9. Rojas-Solano JR, Ugalde-Gamboa L, Machuzak M. Robotic bronchoscopy for diagnosis of suspected lung cancer: a feasibility study. J Bronchology Interv Pulmonol. 2018;25:168–175.
10. Herth FJ, Eberhardt R, Sterman D, et al. Bronchoscopic transparenchymal nodule access (BTPNA): first in human trial of a novel procedure for sampling solitary pulmonary nodules. Thorax. 2015;70:326–332.
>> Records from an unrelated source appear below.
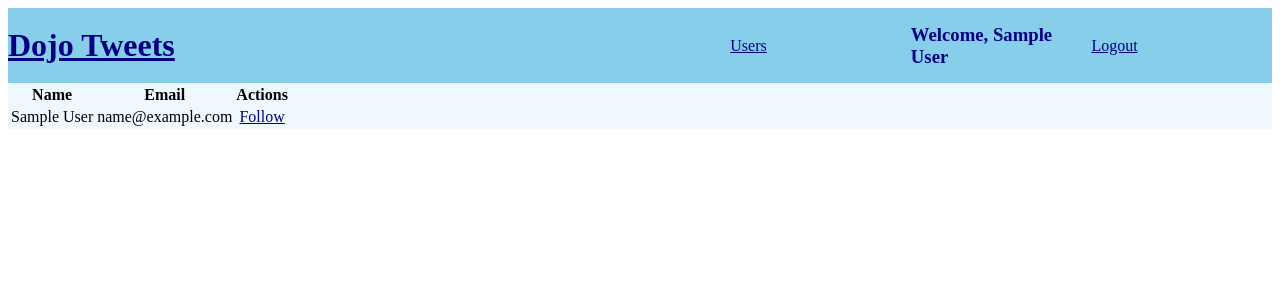
After one commit to nrseals/Coding_Projects, a Flask app: template Python_Projects/flask.projects/dojo_tweets/templates/users.html in a window 1280 px wide. The commit adds this page. Shown: the top 300 px of the page. Run offline with Flask 2, Linux system fonts and the light colour scheme; the template is opened without the code that fills it: most values are stand-ins (such as "Sample title", 1, 10 or a date in 2020).

Commit message:
added all users page

```diff
--- a/Python_Projects/flask.projects/dojo_tweets/server.py
+++ b/Python_Projects/flask.projects/dojo_tweets/server.py
@@ -179,7 +179,7 @@ def tweets():
         time_since_posted = datetime.now() - tweet['created_at']
         days = time_since_posted.days
         hours = time_since_posted.seconds//3600
-        minutes = (time_since_posted.seconds//60)%60
+        minutes = (time_since_posted.seconds//60) % 60
         if tweet['tweet_id'] in liked_tweets:
             tweet['already_liked'] = True
         else:
@@ -187,10 +187,12 @@ def tweets():
 
         tweet['time_since_posted'] = (days, hours, minutes)
 
-    return render_template("tweets.html", user = user[0], tweets = tweets)
+    return render_template("tweets.html", user=user[0], tweets=tweets)
 
 # Tweet Creation
-@app.route("/tweets/create", methods = ['POST'])
+
+
+@app.route("/tweets/create", methods=['POST'])
 def saveTweet():
     if 'user_id' not in session:
         return redirect("/")
@@ -214,19 +216,23 @@ def saveTweet():
         return redirect("/tweets")
 
 # Add Like
+
+
 @app.route("/tweets/<tweet_id>/add_like")
 def addLike(tweet_id):
-        # connect to db
-        db = connectToMySQL(SCHEMA)
-        data = {
-            'user_id': session['user_id'],
-            'tweet_id': tweet_id,
-        }
-        query = "INSERT INTO liked_tweets (users_id, tweets_id) VALUES (%(user_id)s, %(tweet_id)s)"
-        like = db.query_db(query, data)
-        return redirect ("/tweets")
+    # connect to db
+    db = connectToMySQL(SCHEMA)
+    data = {
+        'user_id': session['user_id'],
+        'tweet_id': tweet_id,
+    }
+    query = "INSERT INTO liked_tweets (users_id, tweets_id) VALUES (%(user_id)s, %(tweet_id)s)"
+    like = db.query_db(query, data)
+    return redirect("/tweets")
 
 # App unlike
+
+
 @app.route("/tweets/<tweet_id>/unlike")
 def unlike_tweet(tweet_id):
     query = "DELETE FROM liked_tweets WHERE users_id = %(user_id)s AND tweets_id = %(tweet_id)s"
@@ -239,6 +245,8 @@ def unlike_tweet(tweet_id):
     return redirect("/tweets")
 
 # Delete tweet
+
+
 @app.route("/tweets/<tweet_id>/delete")
 def delete_tweet(tweet_id):
 
@@ -255,13 +263,15 @@ def delete_tweet(tweet_id):
     mysql.query_db(query, data)
     return redirect("/tweets")
 
-#Edit tweet
+# Edit tweet
+
+
 @app.route("/tweets/<tweet_id>/edit")
 def editTweet(tweet_id):
     # protect route - user must be signed in
     if 'user_id' not in session:
         return redirect("/")
-    #load user
+    # load user
     db = connectToMySQL(SCHEMA)
     data = {
         'user_id': session['user_id']
@@ -276,13 +286,15 @@ def editTweet(tweet_id):
     }
     query = "SELECT * FROM tweets WHERE id = %(tweet_id)s"
     tweet = db.query_db(query, data)
-    #return template
-    return render_template("edit.html", tweet = tweet[0], user = user[0])
+    # return template
+    return render_template("edit.html", tweet=tweet[0], user=user[0])
 
-#Update tweet
-@app.route("/tweets/<tweet_id>/update", methods = ["POST"])
+# Update tweet
+
+
+@app.route("/tweets/<tweet_id>/update", methods=["POST"])
 def updateTweet(tweet_id):
-    #validate inputs
+    # validate inputs
     valid = True
     if len(request.form['body']) < 1:
         valid = False
@@ -290,7 +302,7 @@ def updateTweet(tweet_id):
     if len(request.form['body']) > 250:
         valid = False
         flash("Tweet cannot have more than 250 characters")
-    #update info in db
+    # update info in db
     if valid:
         db = connectToMySQL(SCHEMA)
         data = {
@@ -299,8 +311,27 @@ def updateTweet(tweet_id):
         }
         query = "UPDATE tweets SET body = (%(body)s) WHERE id = %(tweet_id)s;"
         update = db.query_db(query, data)
-        flash("Update Successful")
-        return redirect ("/tweets")
+        return redirect("/tweets")
+
+#Users page
+@app.route("/users")
+def users():
+    #protected route
+    if 'user_id' not in session:
+        return redirect("/")
+    #query logged user
+    db = connectToMySQL(SCHEMA)
+    data = {
+        'logged_id': session['user_id']
+    }
+    query = "SELECT * FROM users WHERE id = %(logged_id)s "
+    logged_user = db.query_db(query, data)
+    #query db for all users
+    db = connectToMySQL(SCHEMA)
+    query = "SELECT * FROM users"
+    users = db.query_db(query)
+    #render template
+    return render_template("/users.html", users = users, logged_user = logged_user[0])
 
 # End of routes, initalize Flask app
 if __name__ == "__main__":
--- a/Python_Projects/flask.projects/dojo_tweets/static/style.css
+++ b/Python_Projects/flask.projects/dojo_tweets/static/style.css
@@ -25,7 +25,7 @@ a:link, a:visited{
 #home{
     flex: 4
 }
-#logout, #name{
+#logout, #name, #users{
     flex: 1
 }
 #tweet_form{
--- a/Python_Projects/flask.projects/dojo_tweets/templates/edit.html
+++ b/Python_Projects/flask.projects/dojo_tweets/templates/edit.html
@@ -25,6 +25,7 @@
                 <label>Edit Tweet:</label>
                 <input type="text" style="height: 30px; width: 400px; margin-top: 5px;" name="body" value="{{tweet.body}}"></textarea>
                 <input type="submit" value="Update">
+                <a href="/tweets"><button>Cancel</button></a>
             </form>
             {% with messages = get_flashed_messages() %}
             {% if messages %}
--- /dev/null
+++ b/Python_Projects/flask.projects/dojo_tweets/templates/users.html
@@ -0,0 +1,48 @@
+<!DOCTYPE html>
+<html lang="en">
+
+<head>
+    <meta charset="UTF-8">
+    <meta http-equiv="X-UA-Compatible" content="IE=edge">
+    <meta name="viewport" content="width=device-width, initial-scale=1.0">
+    <link rel="stylesheet" type="text/css" href="{{ url_for('static', filename='style.css') }}">
+
+    <title>Dojo Tweets</title>
+</head>
+
+<body>
+    <div id="wrapper">
+        <div id="nav">
+            <a id="home" href="/tweets">
+                <h1>Dojo Tweets</h1>
+            </a>
+            <a id="users" href="/users">Users</a>
+            <div id="name">
+                <h3>Welcome, {{logged_user['first_name']}} {{logged_user['last_name']}}</h3>
+            </div>
+            <a id="logout" href="/logout">Logout</a>
+        </div>
+        <div id="main">
+            <table>
+                <thead>
+                    <tr>
+                        <th>Name</th>
+                        <th>Email</th>
+                        <th>Actions</th>
+                    </tr>
+                </thead>
+                <tbody>
+                    {% for user in users %}
+                    <tr>
+                        <td>{{user.first_name}} {{user.last_name}}</td>
+                        <td>{{user.email}}</td>
+                        <td><a href="/users/{{user.id}}/follow">Follow</a></td>
+                    </tr>
+                    {%endfor%}
+                </tbody>
+            </table>
+        </div>
+    </div>
+</body>
+
+</html>
```
Also changed, not shown: Python_Projects/flask.projects/dojo_tweets/templates/tweets.html (+4 -3 lines).
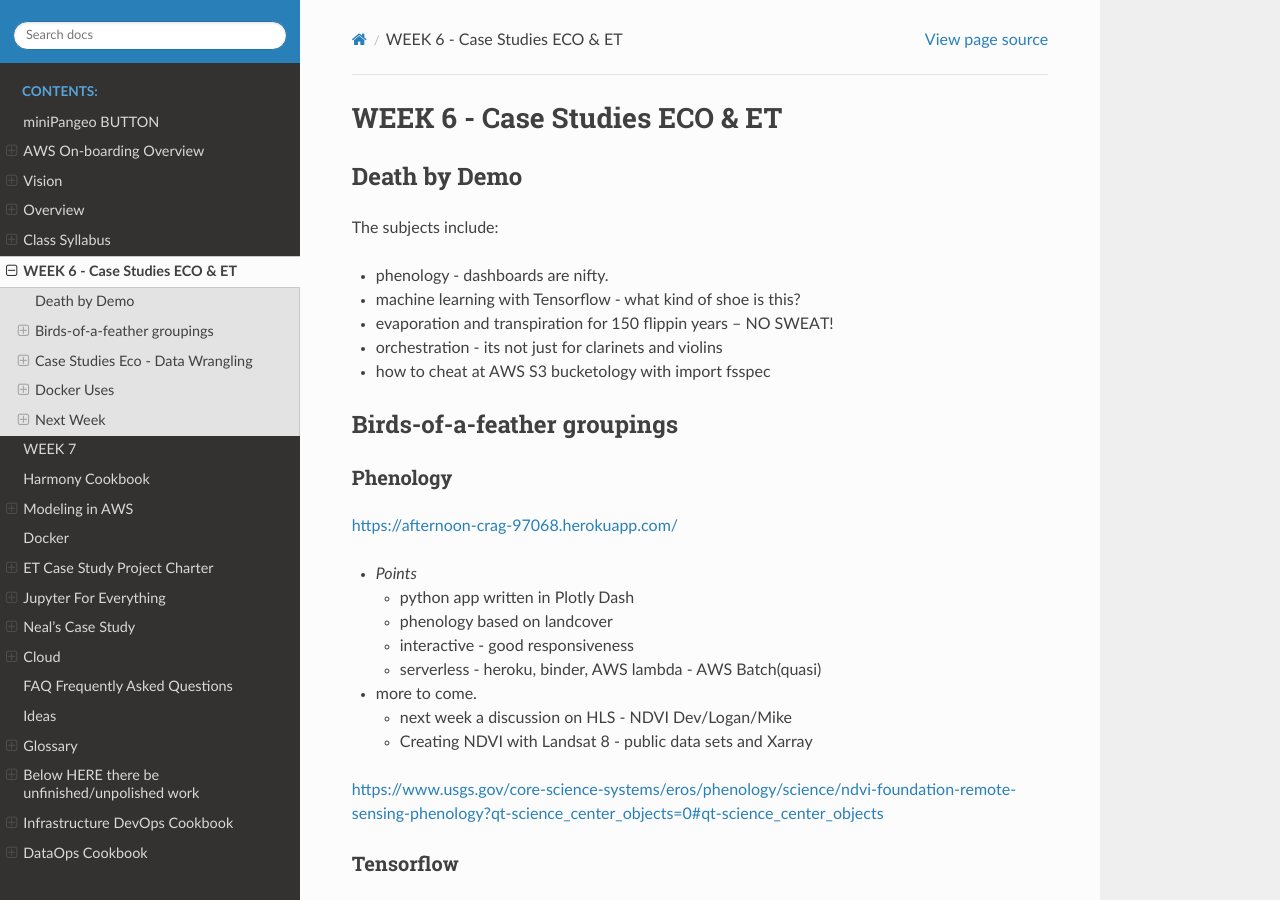
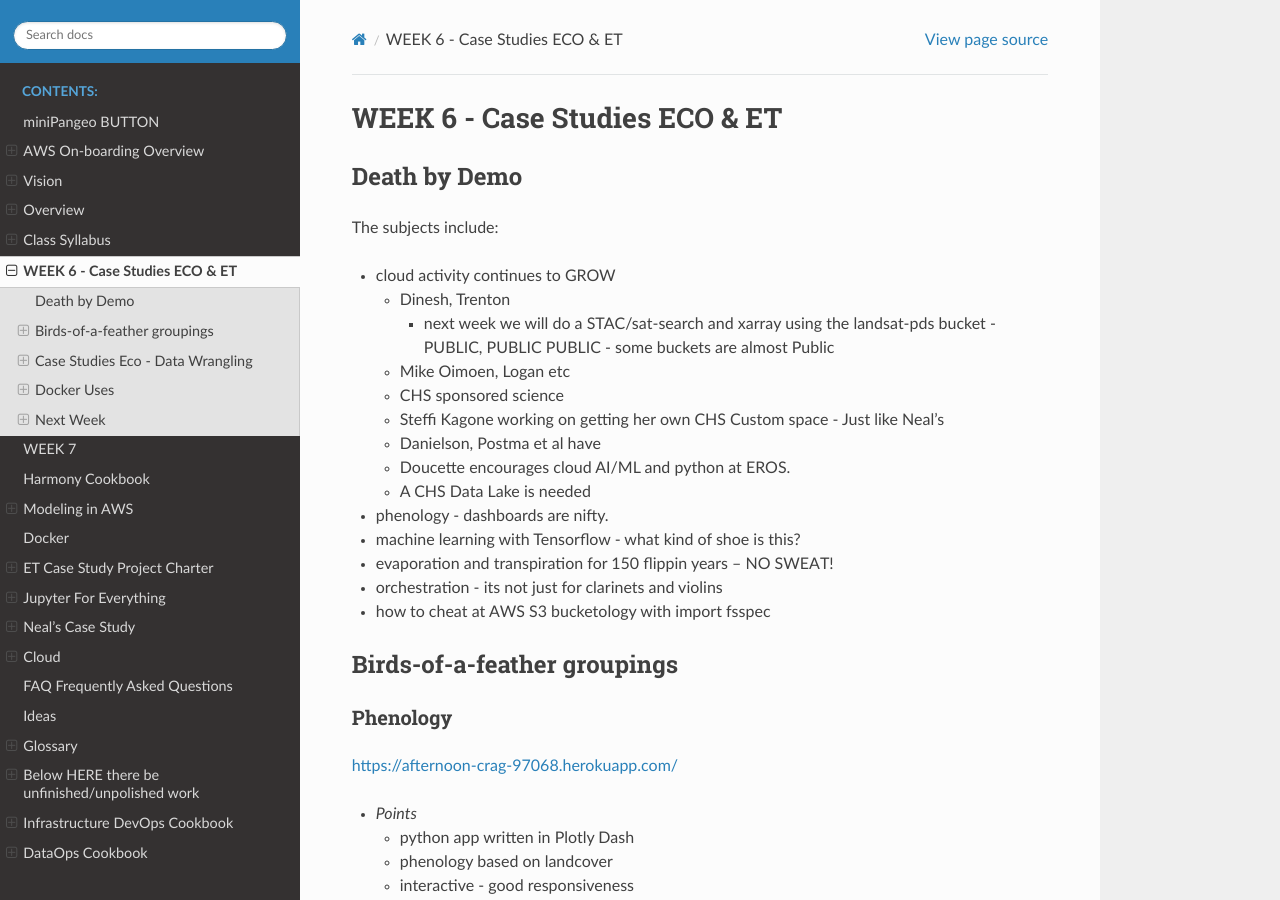
Before and after one commit to tonybutzer/harmony-docs, a Sphinx documentation site: the page built from documentation/source/06week.md, in a window 1280 px wide and 900 px high. Built offline with Sphinx 7.4.7 and the Read the Docs theme 2.0.0, drawn with Linux system fonts in a browser that asks for light colours; pages that are not in the unit, such as notebooks, are missing from menus.

Commit message:
automatic git update from Makefile

```diff
--- a/documentation/source/06week.md
+++ b/documentation/source/06week.md
@@ -5,6 +5,15 @@
 
 The subjects include:
 
+- cloud activity continues to GROW
+    - Dinesh, Trenton
+        - next week we will do a STAC/sat-search and xarray using the landsat-pds bucket - PUBLIC, PUBLIC PUBLIC - some buckets are almost Public
+    - Mike Oimoen, Logan etc
+    - CHS sponsored science
+    - Steffi Kagone working on getting her own CHS Custom space - Just like Neal's
+    - Danielson, Postma et al have
+    - Doucette encourages cloud AI/ML and python at EROS.
+    - A CHS Data Lake is needed
 - phenology - dashboards are nifty.
 - machine learning with Tensorflow - what kind of shoe is this?
 - evaporation and transpiration for 150 flippin years -- NO SWEAT!
```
11. Ali EAA, Takizawa H, Kawakita N, et al. Transbronchial biopsy using an ultrathin bronchoscope guided by cone-beam computed tomography and virtual bronchoscopic navigation in the diagnosis of pulmonary nodules. Respiration. 2019;98:321–328.
12. Hogarth DK. Use of augmented fluoroscopic imaging during diagnostic bronchoscopy. Future Oncol. 2018;14:2247–2252.
13. Ost DE, Ernst A, Lei X, et al. Diagnostic yield and complications of bronchoscopy for peripheral lung lesions. results of the AQuIRE registry. Am J Respir Crit Care Med. 2016;193:68–77.
14. Hohenforst-Schmidt W, Banckwitz R, Zarogoulidis P, et al. Radiation exposure of patients by cone beam CT during endobronchial navigation—a phantom study. J Cancer. 2014;5:192–202.
15. Casal RF, Sarkiss M, Jones AK, et al. Cone beam computed tomography-guided thin/ultrathin bronchoscopy for diagnosis of peripheral lung nodules: a prospective pilot study. J Thorac Dis. 2018;10:6950–6959.
16. Doyle DJ, O’Grady KF Hagberg C. Physics and modeling of the airway. Benumof and Hagberg’s Airway Management. Philadelphia, PA: Elsevier Saunders; 2013:92–117.
17. Strandberg A, Tokics L, Brismar B, et al. Constitutional factors promoting development of atelectasis during anaesthesia. Acta Anaesthesiol Scand. 1987;31:21–24.
18. Klingstedt C, Hedenstierna G, Lundquist H, et al. The influence of body position and differential ventilation on lung dimensions and atelectasis formation in anaesthetized man. Acta Anaesthesiol Scand. 1990;34:315–322.
19. Rothen HU, Sporre B, Engberg G, et al. Prevention of atelectasis during general anaesthesia. Lancet. 1995;345:1387–1391.
20. Neumann P, Rothen HU, Berglund JE, et al. Positive end-expiratory pressure prevents atelectasis during general anaesthesia even in the presence of a high inspired oxygen concentration. Acta Anaesthesiol Scand. 1999;43:295–301.
21. Tokics L, Hedenstierna G, Strandberg A, et al. Lung collapse and gas exchange during general anesthesia: effects of spontaneous breathing, muscle paralysis, and positive end-expiratory pressure. Anesthesiology. 1987;66:157–167.
22. Habre W, Petak F. Perioperative use of oxygen: variabilities across age. Br J Anaesth. 2014;113(suppl 2):ii26–ii36.
23. Feller-Kopman D, Liu S, Geisler BP, et al. Cost-effectiveness of a bronchial genomic classifier for the diagnostic evaluation of lung cancer. J Thorac Oncol. 2017;12:1223–1232.
Keywords:

electromagnetic navigation bronchoscopy; cone-beam computed tomography; tomosynthesis; fluoroscopic navigation; ventilation; lung cancer

Copyright © 2021 Wolters Kluwer Health, Inc. All rights reserved.